YOUR TASK:
Pictures aside, copy every record word for word.

Web page edit records:
········

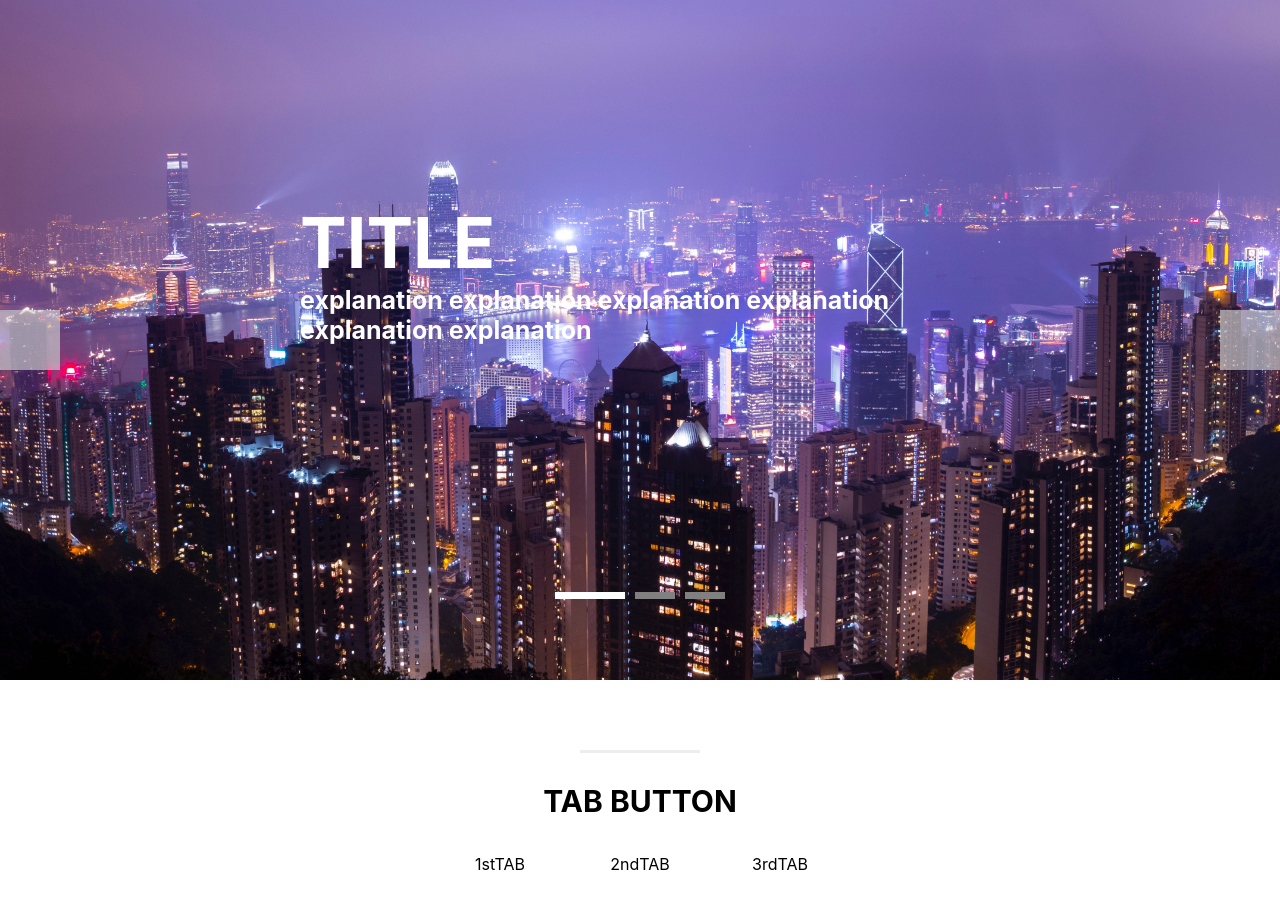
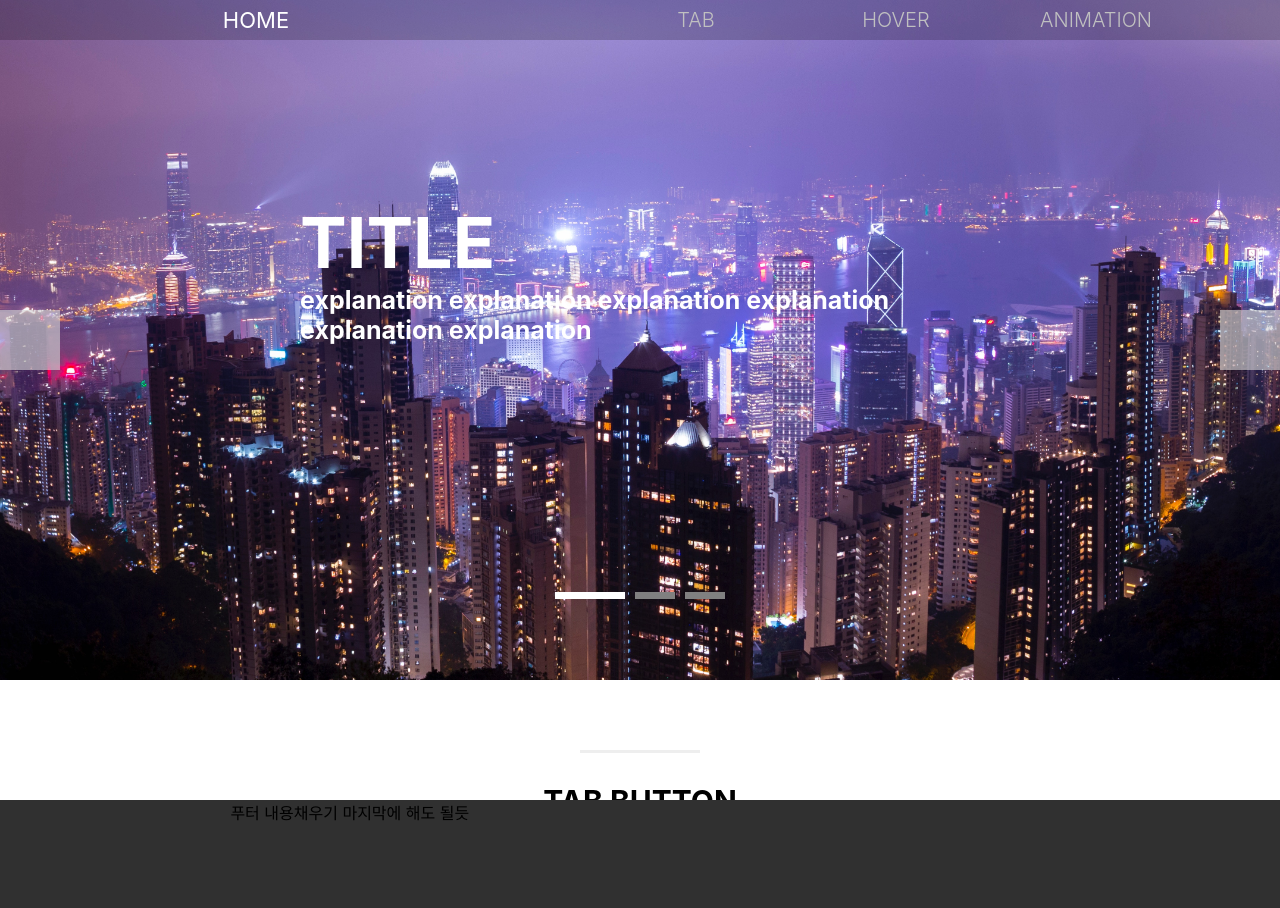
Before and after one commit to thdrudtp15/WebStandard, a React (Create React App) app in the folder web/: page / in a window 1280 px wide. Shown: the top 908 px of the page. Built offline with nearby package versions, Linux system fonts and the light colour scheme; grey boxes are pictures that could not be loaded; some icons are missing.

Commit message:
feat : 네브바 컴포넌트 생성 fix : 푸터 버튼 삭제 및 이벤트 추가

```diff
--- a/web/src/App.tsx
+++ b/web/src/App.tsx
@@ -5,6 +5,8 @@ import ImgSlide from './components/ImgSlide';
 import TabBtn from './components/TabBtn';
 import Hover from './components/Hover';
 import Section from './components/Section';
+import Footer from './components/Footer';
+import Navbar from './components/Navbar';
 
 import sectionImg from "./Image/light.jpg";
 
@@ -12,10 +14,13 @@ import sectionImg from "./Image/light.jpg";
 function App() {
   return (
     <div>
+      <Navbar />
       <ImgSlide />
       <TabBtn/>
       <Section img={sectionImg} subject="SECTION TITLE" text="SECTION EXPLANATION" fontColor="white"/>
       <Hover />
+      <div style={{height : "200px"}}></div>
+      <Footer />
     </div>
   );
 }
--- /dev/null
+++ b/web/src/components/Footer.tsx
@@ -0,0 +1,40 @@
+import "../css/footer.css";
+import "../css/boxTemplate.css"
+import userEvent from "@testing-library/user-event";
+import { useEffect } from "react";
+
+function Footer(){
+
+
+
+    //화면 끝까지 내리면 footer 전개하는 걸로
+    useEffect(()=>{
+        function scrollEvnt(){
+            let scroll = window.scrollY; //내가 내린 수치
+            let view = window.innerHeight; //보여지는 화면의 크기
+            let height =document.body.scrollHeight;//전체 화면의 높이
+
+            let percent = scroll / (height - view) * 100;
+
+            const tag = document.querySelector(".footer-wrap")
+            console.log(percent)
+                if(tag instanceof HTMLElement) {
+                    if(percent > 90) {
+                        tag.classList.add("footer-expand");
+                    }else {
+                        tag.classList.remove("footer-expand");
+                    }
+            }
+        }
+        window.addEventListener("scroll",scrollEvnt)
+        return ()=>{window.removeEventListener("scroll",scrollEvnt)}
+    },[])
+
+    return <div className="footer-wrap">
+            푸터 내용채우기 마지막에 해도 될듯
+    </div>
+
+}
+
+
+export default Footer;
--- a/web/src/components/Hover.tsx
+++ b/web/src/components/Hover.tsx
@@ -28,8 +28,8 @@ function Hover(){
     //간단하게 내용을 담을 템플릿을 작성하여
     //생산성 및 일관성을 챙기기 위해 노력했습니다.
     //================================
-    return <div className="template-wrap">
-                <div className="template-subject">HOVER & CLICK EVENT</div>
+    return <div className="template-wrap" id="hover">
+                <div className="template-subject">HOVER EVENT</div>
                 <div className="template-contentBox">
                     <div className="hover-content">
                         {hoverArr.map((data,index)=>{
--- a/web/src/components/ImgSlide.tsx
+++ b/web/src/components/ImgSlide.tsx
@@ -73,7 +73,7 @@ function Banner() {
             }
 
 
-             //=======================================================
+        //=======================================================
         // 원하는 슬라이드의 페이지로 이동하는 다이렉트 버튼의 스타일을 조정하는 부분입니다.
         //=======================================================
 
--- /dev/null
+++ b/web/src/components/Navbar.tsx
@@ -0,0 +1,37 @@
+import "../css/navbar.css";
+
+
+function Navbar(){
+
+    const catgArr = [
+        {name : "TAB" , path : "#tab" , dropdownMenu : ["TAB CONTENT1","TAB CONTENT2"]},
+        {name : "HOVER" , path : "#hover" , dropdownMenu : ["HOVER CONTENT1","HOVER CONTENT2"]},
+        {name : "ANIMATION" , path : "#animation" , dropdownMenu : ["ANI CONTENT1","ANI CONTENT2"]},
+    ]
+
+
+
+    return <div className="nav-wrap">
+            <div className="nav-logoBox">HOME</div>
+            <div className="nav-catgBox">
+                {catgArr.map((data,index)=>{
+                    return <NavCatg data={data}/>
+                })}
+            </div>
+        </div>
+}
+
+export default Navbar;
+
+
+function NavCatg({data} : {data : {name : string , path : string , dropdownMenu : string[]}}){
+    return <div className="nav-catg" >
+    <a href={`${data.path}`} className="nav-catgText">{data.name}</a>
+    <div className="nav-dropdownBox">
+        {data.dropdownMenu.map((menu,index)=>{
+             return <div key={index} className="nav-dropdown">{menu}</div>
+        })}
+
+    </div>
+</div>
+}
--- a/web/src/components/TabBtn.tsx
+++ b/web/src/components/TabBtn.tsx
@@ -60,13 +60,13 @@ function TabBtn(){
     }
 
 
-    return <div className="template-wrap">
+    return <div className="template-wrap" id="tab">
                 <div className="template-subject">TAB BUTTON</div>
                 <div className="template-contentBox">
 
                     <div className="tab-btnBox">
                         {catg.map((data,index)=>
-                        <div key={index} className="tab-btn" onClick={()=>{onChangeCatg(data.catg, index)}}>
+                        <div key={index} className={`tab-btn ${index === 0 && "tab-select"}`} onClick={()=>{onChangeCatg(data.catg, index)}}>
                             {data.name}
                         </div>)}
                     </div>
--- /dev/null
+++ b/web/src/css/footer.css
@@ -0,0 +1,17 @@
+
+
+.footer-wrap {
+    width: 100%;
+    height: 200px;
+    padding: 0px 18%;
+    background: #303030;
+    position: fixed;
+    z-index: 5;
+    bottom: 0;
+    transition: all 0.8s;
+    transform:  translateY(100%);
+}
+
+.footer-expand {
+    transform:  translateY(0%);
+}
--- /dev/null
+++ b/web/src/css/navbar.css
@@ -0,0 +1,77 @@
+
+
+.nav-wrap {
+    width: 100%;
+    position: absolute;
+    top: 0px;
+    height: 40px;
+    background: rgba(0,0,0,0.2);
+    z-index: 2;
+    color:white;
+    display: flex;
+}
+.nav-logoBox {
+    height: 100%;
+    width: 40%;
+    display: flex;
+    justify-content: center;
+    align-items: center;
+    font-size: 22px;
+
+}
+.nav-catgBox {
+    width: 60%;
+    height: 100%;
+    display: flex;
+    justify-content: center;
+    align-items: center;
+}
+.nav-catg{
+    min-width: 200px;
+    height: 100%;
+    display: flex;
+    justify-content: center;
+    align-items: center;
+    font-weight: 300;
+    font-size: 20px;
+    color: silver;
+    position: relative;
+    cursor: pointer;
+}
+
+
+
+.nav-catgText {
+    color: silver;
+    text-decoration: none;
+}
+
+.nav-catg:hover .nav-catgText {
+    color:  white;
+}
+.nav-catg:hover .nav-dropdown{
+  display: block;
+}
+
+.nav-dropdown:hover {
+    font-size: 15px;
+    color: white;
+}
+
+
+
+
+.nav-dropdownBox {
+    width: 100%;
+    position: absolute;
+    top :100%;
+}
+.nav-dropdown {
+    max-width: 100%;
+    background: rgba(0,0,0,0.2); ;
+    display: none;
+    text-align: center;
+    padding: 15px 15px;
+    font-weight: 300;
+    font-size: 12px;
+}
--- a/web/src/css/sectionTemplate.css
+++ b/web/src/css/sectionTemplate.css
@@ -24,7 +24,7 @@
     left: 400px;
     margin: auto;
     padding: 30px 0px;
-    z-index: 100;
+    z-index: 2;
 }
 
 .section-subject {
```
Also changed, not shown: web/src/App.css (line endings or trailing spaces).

········

SOLUTION FOR THIS TASK:
Before and after one commit to thdrudtp15/WebStandard, a React (Create React App) app in the folder web/: page / in a window 1280 px wide. Shown: the top 908 px of the page. Built offline with nearby package versions, Linux system fonts and the light colour scheme; grey boxes are pictures that could not be loaded; some icons are missing.

Commit message:
feat : 네브바 컴포넌트 생성 fix : 푸터 버튼 삭제 및 이벤트 추가

```diff
--- a/web/src/App.tsx
+++ b/web/src/App.tsx
@@ -5,6 +5,8 @@ import ImgSlide from './components/ImgSlide';
 import TabBtn from './components/TabBtn';
 import Hover from './components/Hover';
 import Section from './components/Section';
+import Footer from './components/Footer';
+import Navbar from './components/Navbar';
 
 import sectionImg from "./Image/light.jpg";
 
@@ -12,10 +14,13 @@ import sectionImg from "./Image/light.jpg";
 function App() {
   return (
     <div>
+      <Navbar />
       <ImgSlide />
       <TabBtn/>
       <Section img={sectionImg} subject="SECTION TITLE" text="SECTION EXPLANATION" fontColor="white"/>
       <Hover />
+      <div style={{height : "200px"}}></div>
+      <Footer />
     </div>
   );
 }
--- /dev/null
+++ b/web/src/components/Footer.tsx
@@ -0,0 +1,40 @@
+import "../css/footer.css";
+import "../css/boxTemplate.css"
+import userEvent from "@testing-library/user-event";
+import { useEffect } from "react";
+
+function Footer(){
+
+
+
+    //화면 끝까지 내리면 footer 전개하는 걸로
+    useEffect(()=>{
+        function scrollEvnt(){
+            let scroll = window.scrollY; //내가 내린 수치
+            let view = window.innerHeight; //보여지는 화면의 크기
+            let height =document.body.scrollHeight;//전체 화면의 높이
+
+            let percent = scroll / (height - view) * 100;
+
+            const tag = document.querySelector(".footer-wrap")
+            console.log(percent)
+                if(tag instanceof HTMLElement) {
+                    if(percent > 90) {
+                        tag.classList.add("footer-expand");
+                    }else {
+                        tag.classList.remove("footer-expand");
+                    }
+            }
+        }
+        window.addEventListener("scroll",scrollEvnt)
+        return ()=>{window.removeEventListener("scroll",scrollEvnt)}
+    },[])
+
+    return <div className="footer-wrap">
+            푸터 내용채우기 마지막에 해도 될듯
+    </div>
+
+}
+
+
+export default Footer;
--- a/web/src/components/Hover.tsx
+++ b/web/src/components/Hover.tsx
@@ -28,8 +28,8 @@ function Hover(){
     //간단하게 내용을 담을 템플릿을 작성하여
     //생산성 및 일관성을 챙기기 위해 노력했습니다.
     //================================
-    return <div className="template-wrap">
-                <div className="template-subject">HOVER & CLICK EVENT</div>
+    return <div className="template-wrap" id="hover">
+                <div className="template-subject">HOVER EVENT</div>
                 <div className="template-contentBox">
                     <div className="hover-content">
                         {hoverArr.map((data,index)=>{
--- a/web/src/components/ImgSlide.tsx
+++ b/web/src/components/ImgSlide.tsx
@@ -73,7 +73,7 @@ function Banner() {
             }
 
 
-             //=======================================================
+        //=======================================================
         // 원하는 슬라이드의 페이지로 이동하는 다이렉트 버튼의 스타일을 조정하는 부분입니다.
         //=======================================================
 
--- /dev/null
+++ b/web/src/components/Navbar.tsx
@@ -0,0 +1,37 @@
+import "../css/navbar.css";
+
+
+function Navbar(){
+
+    const catgArr = [
+        {name : "TAB" , path : "#tab" , dropdownMenu : ["TAB CONTENT1","TAB CONTENT2"]},
+        {name : "HOVER" , path : "#hover" , dropdownMenu : ["HOVER CONTENT1","HOVER CONTENT2"]},
+        {name : "ANIMATION" , path : "#animation" , dropdownMenu : ["ANI CONTENT1","ANI CONTENT2"]},
+    ]
+
+
+
+    return <div className="nav-wrap">
+            <div className="nav-logoBox">HOME</div>
+            <div className="nav-catgBox">
+                {catgArr.map((data,index)=>{
+                    return <NavCatg data={data}/>
+                })}
+            </div>
+        </div>
+}
+
+export default Navbar;
+
+
+function NavCatg({data} : {data : {name : string , path : string , dropdownMenu : string[]}}){
+    return <div className="nav-catg" >
+    <a href={`${data.path}`} className="nav-catgText">{data.name}</a>
+    <div className="nav-dropdownBox">
+        {data.dropdownMenu.map((menu,index)=>{
+             return <div key={index} className="nav-dropdown">{menu}</div>
+        })}
+
+    </div>
+</div>
+}
--- a/web/src/components/TabBtn.tsx
+++ b/web/src/components/TabBtn.tsx
@@ -60,13 +60,13 @@ function TabBtn(){
     }
 
 
-    return <div className="template-wrap">
+    return <div className="template-wrap" id="tab">
                 <div className="template-subject">TAB BUTTON</div>
                 <div className="template-contentBox">
 
                     <div className="tab-btnBox">
                         {catg.map((data,index)=>
-                        <div key={index} className="tab-btn" onClick={()=>{onChangeCatg(data.catg, index)}}>
+                        <div key={index} className={`tab-btn ${index === 0 && "tab-select"}`} onClick={()=>{onChangeCatg(data.catg, index)}}>
                             {data.name}
                         </div>)}
                     </div>
--- /dev/null
+++ b/web/src/css/footer.css
@@ -0,0 +1,17 @@
+
+
+.footer-wrap {
+    width: 100%;
+    height: 200px;
+    padding: 0px 18%;
+    background: #303030;
+    position: fixed;
+    z-index: 5;
+    bottom: 0;
+    transition: all 0.8s;
+    transform:  translateY(100%);
+}
+
+.footer-expand {
+    transform:  translateY(0%);
+}
--- /dev/null
+++ b/web/src/css/navbar.css
@@ -0,0 +1,77 @@
+
+
+.nav-wrap {
+    width: 100%;
+    position: absolute;
+    top: 0px;
+    height: 40px;
+    background: rgba(0,0,0,0.2);
+    z-index: 2;
+    color:white;
+    display: flex;
+}
+.nav-logoBox {
+    height: 100%;
+    width: 40%;
+    display: flex;
+    justify-content: center;
+    align-items: center;
+    font-size: 22px;
+
+}
+.nav-catgBox {
+    width: 60%;
+    height: 100%;
+    display: flex;
+    justify-content: center;
+    align-items: center;
+}
+.nav-catg{
+    min-width: 200px;
+    height: 100%;
+    display: flex;
+    justify-content: center;
+    align-items: center;
+    font-weight: 300;
+    font-size: 20px;
+    color: silver;
+    position: relative;
+    cursor: pointer;
+}
+
+
+
+.nav-catgText {
+    color: silver;
+    text-decoration: none;
+}
+
+.nav-catg:hover .nav-catgText {
+    color:  white;
+}
+.nav-catg:hover .nav-dropdown{
+  display: block;
+}
+
+.nav-dropdown:hover {
+    font-size: 15px;
+    color: white;
+}
+
+
+
+
+.nav-dropdownBox {
+    width: 100%;
+    position: absolute;
+    top :100%;
+}
+.nav-dropdown {
+    max-width: 100%;
+    background: rgba(0,0,0,0.2); ;
+    display: none;
+    text-align: center;
+    padding: 15px 15px;
+    font-weight: 300;
+    font-size: 12px;
+}
--- a/web/src/css/sectionTemplate.css
+++ b/web/src/css/sectionTemplate.css
@@ -24,7 +24,7 @@
     left: 400px;
     margin: auto;
     padding: 30px 0px;
-    z-index: 100;
+    z-index: 2;
 }
 
 .section-subject {
```
Also changed, not shown: web/src/App.css (line endings or trailing spaces).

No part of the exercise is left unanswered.